- _Data for this task_:
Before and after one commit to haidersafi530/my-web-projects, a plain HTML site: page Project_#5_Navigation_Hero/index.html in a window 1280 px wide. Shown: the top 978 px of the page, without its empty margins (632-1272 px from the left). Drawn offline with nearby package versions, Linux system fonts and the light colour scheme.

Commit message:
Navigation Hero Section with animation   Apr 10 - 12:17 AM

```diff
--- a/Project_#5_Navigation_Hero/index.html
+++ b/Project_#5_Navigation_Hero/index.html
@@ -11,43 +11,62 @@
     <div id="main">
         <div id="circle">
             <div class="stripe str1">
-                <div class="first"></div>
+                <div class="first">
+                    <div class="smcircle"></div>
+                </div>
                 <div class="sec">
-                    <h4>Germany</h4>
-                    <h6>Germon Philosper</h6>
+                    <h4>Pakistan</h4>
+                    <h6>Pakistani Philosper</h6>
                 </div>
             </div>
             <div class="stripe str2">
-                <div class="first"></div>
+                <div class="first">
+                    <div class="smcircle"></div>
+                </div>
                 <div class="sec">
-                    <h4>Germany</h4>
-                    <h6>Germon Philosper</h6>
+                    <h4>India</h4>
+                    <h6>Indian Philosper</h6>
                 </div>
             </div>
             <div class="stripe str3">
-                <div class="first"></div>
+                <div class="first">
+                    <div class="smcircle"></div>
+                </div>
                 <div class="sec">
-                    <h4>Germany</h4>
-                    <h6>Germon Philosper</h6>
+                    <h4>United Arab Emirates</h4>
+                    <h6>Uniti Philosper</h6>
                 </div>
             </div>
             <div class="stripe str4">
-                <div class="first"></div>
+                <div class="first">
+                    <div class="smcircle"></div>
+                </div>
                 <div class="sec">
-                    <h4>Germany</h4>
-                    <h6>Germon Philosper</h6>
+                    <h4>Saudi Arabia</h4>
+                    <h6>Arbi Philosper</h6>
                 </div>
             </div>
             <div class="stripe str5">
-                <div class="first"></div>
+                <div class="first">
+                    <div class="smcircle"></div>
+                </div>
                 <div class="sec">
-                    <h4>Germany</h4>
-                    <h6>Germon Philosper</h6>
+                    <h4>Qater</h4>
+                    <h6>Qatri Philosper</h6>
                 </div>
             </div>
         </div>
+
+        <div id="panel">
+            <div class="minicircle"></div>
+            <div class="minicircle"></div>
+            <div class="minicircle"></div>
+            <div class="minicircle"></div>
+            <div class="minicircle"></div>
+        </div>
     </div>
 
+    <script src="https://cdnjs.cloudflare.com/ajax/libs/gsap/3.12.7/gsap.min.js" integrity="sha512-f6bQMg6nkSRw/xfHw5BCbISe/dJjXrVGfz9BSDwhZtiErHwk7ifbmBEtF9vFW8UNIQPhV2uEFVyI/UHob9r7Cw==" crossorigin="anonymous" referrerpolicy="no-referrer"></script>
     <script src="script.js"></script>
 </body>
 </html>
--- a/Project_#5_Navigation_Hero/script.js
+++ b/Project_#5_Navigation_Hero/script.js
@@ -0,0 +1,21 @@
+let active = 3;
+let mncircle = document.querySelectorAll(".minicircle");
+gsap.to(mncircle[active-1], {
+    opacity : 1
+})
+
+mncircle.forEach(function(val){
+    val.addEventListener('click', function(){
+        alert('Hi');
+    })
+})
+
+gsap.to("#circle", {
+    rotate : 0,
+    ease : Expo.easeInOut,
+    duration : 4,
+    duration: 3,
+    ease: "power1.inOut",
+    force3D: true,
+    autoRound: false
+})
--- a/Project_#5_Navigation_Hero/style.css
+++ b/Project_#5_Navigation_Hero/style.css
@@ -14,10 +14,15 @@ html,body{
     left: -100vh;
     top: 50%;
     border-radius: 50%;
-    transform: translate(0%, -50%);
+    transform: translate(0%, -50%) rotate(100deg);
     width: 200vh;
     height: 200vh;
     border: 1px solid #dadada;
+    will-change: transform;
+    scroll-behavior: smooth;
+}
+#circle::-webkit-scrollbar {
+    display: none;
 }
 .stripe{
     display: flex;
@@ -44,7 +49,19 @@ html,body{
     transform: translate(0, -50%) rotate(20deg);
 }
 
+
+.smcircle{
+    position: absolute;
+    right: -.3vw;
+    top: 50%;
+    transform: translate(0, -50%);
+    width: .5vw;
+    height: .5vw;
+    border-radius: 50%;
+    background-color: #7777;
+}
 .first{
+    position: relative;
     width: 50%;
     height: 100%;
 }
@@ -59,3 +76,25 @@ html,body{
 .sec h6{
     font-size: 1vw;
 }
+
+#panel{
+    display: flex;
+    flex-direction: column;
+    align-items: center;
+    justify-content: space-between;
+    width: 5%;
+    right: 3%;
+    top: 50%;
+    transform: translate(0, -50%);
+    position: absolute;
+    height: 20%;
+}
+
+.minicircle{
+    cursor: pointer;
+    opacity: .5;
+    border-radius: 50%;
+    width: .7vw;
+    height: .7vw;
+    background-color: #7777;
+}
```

- _Task brief_: For the data above, state only how many lines include the word "transform".

- _Solution to this problem_: 6